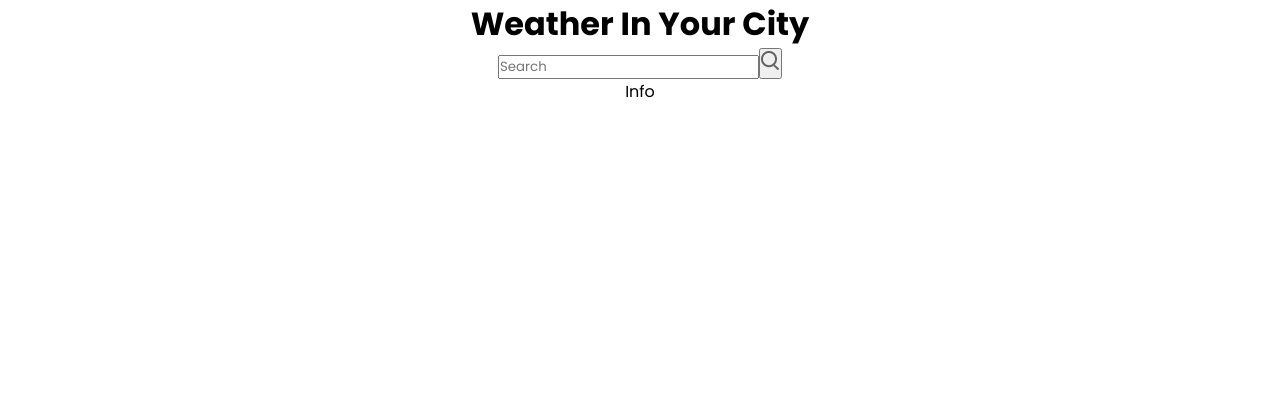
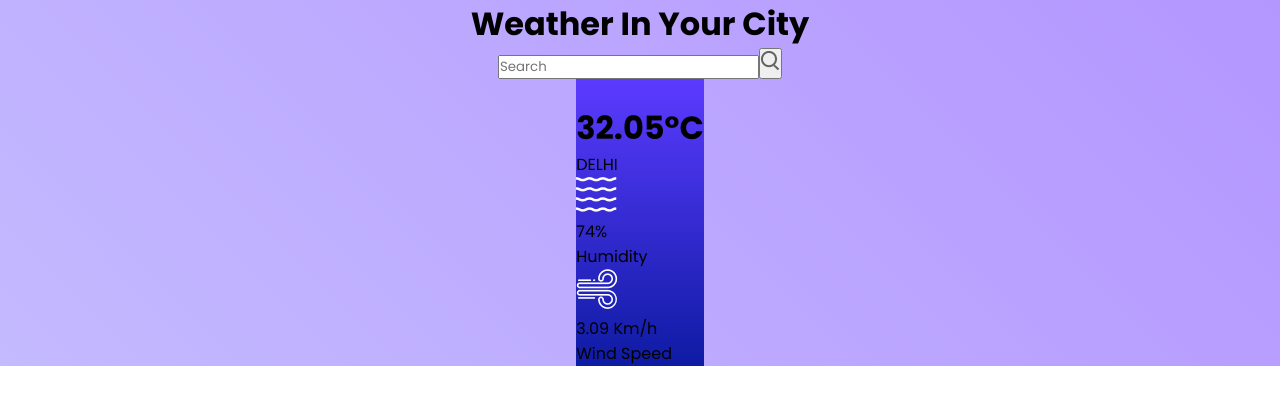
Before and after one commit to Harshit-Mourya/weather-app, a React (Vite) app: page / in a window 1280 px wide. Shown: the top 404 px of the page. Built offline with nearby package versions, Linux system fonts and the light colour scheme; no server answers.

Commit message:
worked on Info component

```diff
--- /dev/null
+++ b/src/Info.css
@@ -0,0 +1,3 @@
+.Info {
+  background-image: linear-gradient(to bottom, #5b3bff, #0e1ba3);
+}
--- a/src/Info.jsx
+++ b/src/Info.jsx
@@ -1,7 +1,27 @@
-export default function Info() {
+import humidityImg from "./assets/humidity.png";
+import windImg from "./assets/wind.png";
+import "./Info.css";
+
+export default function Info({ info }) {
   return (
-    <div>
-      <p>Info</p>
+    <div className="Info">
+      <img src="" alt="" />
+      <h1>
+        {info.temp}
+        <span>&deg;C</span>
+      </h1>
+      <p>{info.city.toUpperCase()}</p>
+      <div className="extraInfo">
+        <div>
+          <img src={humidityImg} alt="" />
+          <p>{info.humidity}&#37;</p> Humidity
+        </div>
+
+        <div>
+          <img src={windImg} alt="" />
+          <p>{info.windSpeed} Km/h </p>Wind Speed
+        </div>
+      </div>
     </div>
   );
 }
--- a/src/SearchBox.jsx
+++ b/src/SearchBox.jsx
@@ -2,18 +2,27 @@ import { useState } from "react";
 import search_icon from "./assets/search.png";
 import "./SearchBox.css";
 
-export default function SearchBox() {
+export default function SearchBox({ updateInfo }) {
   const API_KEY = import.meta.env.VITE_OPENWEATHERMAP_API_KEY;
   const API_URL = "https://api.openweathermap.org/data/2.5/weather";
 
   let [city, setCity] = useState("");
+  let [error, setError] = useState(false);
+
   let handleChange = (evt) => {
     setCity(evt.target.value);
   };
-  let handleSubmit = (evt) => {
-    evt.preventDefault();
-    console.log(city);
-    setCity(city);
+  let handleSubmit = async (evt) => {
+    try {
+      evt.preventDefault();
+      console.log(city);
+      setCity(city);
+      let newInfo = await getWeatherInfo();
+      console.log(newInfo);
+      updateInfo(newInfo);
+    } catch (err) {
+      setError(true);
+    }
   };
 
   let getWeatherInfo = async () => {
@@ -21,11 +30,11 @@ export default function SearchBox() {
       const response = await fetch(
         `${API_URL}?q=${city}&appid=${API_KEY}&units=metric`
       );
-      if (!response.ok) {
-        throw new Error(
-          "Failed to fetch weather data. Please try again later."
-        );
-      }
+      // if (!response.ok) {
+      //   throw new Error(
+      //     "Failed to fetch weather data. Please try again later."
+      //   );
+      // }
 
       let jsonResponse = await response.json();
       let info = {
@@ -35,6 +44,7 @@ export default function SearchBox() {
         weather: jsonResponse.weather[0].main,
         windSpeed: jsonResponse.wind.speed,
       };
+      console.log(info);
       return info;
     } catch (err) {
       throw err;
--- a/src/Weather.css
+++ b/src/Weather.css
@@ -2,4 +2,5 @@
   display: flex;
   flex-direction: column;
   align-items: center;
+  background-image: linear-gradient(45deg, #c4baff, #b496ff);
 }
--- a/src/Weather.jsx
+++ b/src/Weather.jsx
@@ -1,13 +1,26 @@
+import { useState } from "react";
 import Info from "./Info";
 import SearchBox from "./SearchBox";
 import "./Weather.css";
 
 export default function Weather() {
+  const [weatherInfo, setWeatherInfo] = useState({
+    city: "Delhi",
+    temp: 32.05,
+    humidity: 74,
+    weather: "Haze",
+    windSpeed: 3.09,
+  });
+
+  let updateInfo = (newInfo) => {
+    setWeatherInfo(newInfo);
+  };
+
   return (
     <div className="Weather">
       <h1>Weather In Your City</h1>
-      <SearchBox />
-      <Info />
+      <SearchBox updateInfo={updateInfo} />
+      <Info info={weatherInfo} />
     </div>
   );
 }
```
□ □ □ □
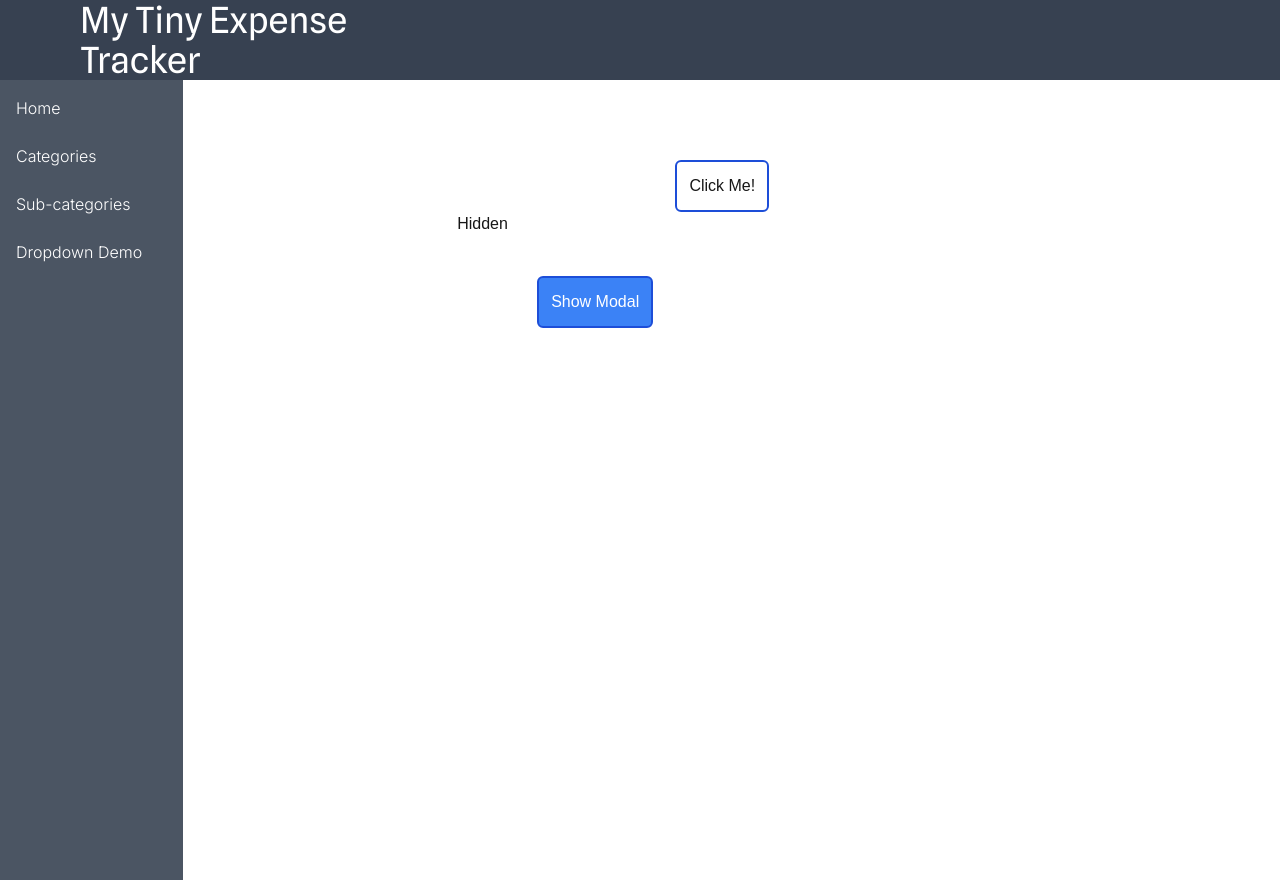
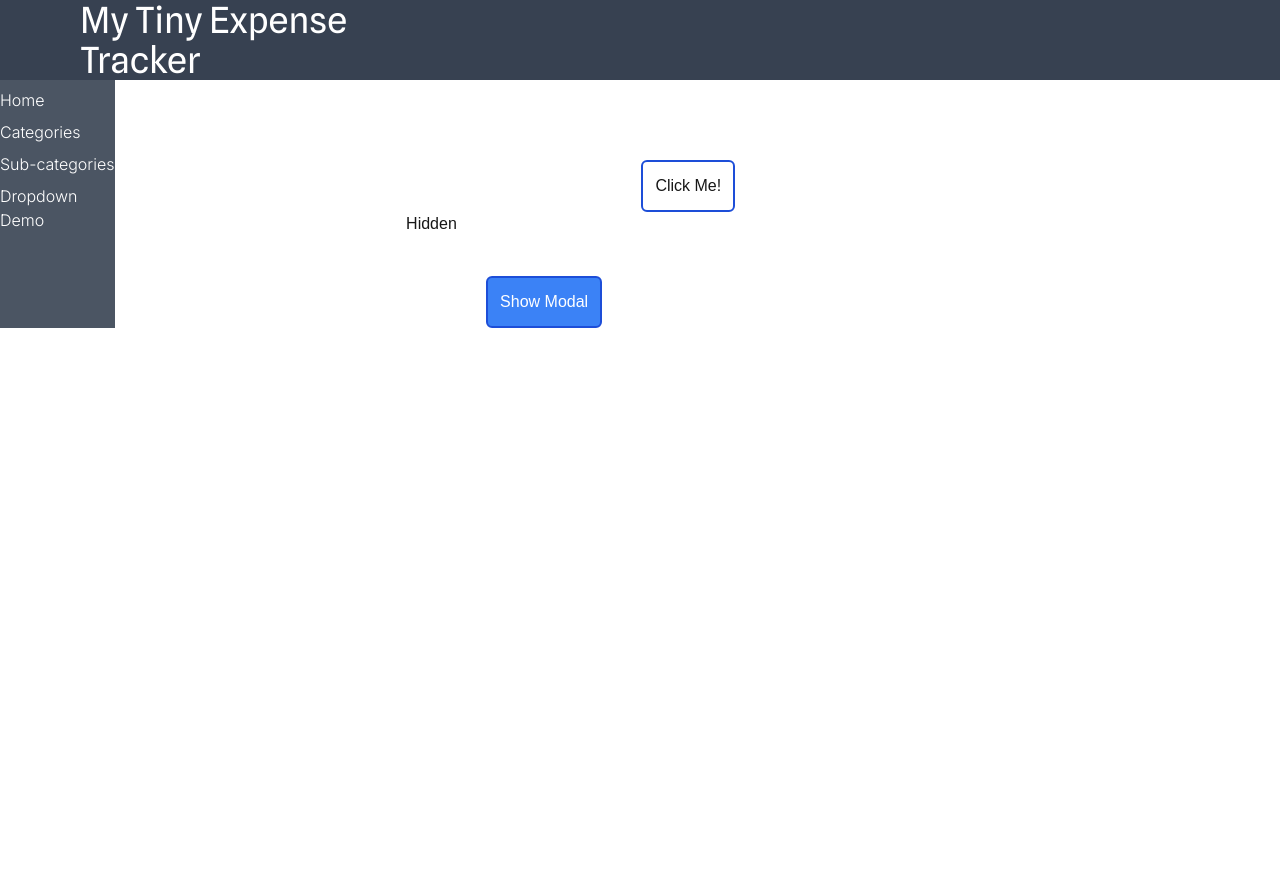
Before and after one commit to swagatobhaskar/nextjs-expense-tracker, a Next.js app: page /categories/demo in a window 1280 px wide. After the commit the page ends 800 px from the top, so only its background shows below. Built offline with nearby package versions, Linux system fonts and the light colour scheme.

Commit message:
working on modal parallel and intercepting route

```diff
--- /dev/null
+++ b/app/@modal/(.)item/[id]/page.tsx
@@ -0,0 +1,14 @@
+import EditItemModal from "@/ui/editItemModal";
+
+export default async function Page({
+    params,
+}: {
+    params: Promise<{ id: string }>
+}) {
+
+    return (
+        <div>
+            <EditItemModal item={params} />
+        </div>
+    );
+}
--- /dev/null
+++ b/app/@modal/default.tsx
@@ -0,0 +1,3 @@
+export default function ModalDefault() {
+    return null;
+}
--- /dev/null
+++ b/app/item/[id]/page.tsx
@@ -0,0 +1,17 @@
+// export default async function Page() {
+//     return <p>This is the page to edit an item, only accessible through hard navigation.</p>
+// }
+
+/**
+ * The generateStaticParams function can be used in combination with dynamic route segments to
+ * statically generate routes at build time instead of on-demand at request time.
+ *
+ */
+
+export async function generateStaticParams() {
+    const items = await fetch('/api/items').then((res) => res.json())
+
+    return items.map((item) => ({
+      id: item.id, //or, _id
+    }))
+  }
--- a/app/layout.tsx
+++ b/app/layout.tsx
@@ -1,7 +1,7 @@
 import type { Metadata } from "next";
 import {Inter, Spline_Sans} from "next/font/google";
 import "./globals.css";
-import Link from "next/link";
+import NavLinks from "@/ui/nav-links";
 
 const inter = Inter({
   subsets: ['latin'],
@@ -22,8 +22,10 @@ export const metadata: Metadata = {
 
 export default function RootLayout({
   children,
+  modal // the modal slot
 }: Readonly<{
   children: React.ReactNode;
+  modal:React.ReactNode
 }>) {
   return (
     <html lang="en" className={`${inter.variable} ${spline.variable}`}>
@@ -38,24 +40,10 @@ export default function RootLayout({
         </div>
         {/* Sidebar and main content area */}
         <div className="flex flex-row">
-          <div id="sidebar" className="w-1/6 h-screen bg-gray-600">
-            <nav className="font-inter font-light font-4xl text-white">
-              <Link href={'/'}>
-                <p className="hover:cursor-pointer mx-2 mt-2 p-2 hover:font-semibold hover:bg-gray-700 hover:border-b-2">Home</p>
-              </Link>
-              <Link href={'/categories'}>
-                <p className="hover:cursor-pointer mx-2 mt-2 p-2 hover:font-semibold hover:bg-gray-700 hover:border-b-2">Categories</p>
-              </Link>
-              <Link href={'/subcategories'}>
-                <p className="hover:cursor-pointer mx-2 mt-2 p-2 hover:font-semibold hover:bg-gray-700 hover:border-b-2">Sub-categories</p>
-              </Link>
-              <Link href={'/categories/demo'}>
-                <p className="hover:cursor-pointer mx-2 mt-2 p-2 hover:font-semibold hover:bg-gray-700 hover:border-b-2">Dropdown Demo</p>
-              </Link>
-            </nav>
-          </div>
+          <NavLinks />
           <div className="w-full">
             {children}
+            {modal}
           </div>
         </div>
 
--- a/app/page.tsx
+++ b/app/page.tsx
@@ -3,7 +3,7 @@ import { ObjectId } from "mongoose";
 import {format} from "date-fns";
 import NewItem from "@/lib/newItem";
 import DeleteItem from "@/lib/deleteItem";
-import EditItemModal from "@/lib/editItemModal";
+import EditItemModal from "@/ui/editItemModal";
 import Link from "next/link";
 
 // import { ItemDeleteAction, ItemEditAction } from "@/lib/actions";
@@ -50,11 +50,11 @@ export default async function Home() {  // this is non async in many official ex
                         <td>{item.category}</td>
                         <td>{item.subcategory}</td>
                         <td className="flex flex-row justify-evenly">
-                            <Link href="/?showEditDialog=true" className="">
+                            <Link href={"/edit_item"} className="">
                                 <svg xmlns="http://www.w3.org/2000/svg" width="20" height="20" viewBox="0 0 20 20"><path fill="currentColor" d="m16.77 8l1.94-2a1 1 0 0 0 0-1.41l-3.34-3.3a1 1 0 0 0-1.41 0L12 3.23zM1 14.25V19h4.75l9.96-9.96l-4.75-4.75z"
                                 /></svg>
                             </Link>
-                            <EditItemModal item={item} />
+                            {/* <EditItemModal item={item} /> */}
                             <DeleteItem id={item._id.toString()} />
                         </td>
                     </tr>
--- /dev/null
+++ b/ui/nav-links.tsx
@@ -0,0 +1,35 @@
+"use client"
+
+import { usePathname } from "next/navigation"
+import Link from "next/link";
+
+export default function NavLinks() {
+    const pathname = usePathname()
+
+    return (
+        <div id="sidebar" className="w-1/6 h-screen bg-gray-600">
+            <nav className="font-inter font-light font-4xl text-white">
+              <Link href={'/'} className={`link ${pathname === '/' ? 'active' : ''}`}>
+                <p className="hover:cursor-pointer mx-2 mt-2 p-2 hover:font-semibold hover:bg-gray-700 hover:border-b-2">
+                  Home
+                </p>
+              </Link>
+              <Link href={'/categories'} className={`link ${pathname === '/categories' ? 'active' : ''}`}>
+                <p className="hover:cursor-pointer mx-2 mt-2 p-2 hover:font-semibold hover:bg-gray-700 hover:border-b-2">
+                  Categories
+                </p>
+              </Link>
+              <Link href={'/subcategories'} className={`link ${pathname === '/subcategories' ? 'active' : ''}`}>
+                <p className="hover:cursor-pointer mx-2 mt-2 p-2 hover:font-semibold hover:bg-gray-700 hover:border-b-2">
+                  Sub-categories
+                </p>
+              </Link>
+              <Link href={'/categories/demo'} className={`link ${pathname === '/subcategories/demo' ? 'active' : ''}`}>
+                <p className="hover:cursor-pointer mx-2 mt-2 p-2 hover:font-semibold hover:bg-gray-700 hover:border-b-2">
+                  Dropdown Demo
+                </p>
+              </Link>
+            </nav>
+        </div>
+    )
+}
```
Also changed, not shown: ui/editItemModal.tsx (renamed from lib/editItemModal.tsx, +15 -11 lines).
□ □ □ □
-- Exercise details --
Wherever a line in the data above holds the word "SearchBox", copy that line.

-- Completed task --
--- a/src/SearchBox.jsx
+++ b/src/SearchBox.jsx
 import "./SearchBox.css";
-export default function SearchBox() {
+export default function SearchBox({ updateInfo }) {
@@ -21,11 +30,11 @@ export default function SearchBox() {
@@ -35,6 +44,7 @@ export default function SearchBox() {
 import SearchBox from "./SearchBox";
-      <SearchBox />
+      <SearchBox updateInfo={updateInfo} />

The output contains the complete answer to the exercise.